The U.N. Framework Convention on Climate Change 21st Conference of the Parties, or COP21, was a tough act to follow. At that event in 2015, delegates from 195 countries came together in Paris and adopted a landmark agreement to address climate change. The accord, known as the Paris Agreement, laid out the signatories' intention to limit global warming to less than 2 degrees Celsius (and, ideally, well under that mark) by curbing greenhouse gas emissions and decarbonizing the global economy by 2060. Two years later, however, it's becoming increasingly clear that fulfilling the accord's objectives won't be enough to halt the effects of global warming.

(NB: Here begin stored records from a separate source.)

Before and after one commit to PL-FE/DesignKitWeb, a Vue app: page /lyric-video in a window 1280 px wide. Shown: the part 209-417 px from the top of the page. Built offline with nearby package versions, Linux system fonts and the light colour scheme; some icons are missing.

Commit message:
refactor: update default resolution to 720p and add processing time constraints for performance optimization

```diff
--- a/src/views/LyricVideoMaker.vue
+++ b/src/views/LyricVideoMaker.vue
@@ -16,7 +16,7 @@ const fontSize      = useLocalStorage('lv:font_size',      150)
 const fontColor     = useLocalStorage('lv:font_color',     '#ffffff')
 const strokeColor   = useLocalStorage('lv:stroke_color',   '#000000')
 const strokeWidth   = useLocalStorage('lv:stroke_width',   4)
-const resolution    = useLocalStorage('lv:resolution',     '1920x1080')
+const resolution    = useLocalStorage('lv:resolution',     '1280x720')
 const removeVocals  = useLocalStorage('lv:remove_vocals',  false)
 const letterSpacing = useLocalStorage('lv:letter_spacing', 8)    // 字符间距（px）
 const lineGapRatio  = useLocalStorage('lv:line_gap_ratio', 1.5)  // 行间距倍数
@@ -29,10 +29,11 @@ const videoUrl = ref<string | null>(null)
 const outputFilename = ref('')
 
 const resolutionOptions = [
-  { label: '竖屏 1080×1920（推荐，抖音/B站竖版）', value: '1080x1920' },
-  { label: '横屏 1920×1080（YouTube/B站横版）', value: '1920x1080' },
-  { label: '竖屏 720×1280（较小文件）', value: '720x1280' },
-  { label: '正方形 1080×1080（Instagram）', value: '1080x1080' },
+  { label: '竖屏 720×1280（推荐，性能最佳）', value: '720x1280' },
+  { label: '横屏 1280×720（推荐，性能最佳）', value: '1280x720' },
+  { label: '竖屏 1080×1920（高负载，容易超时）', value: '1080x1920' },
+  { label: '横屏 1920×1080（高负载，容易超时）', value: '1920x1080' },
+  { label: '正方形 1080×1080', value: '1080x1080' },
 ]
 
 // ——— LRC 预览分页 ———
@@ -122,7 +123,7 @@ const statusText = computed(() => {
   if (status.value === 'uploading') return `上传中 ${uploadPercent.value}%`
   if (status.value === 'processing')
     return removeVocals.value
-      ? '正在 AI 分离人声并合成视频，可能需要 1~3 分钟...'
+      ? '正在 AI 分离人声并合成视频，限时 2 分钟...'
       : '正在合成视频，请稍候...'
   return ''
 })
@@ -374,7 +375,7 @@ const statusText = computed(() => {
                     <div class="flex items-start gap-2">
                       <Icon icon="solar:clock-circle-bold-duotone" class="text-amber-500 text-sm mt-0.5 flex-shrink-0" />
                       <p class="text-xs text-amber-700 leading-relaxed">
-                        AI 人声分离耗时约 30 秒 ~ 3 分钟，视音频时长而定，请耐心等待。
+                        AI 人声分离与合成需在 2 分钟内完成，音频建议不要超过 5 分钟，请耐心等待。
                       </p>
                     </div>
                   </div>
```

What's more, though COP21 established an ambitious plan for addressing climate change, it left hashing out the details for another year, another conference.
Expectations were high that this year's 23rd Conference of the Parties, or COP23, would offer the perfect venue for fleshing out the Paris Agreement. The summit, which Fiji presided over, drew 22,000 people from all over the world to Bonn, Germany, on Nov. 6-17 to hash out the next steps toward addressing climate change. COP23 lacked the fanfare of COP21, and some critics argued that its participants failed to take any meaningful action over the course of the meeting. On the conference's conclusion, the main takeaway was that climate change is still a top priority for policymakers, economists and voters worldwide. But that message, and the decisions that came out of COP23, nonetheless represented an achievement in the international fight against climate change.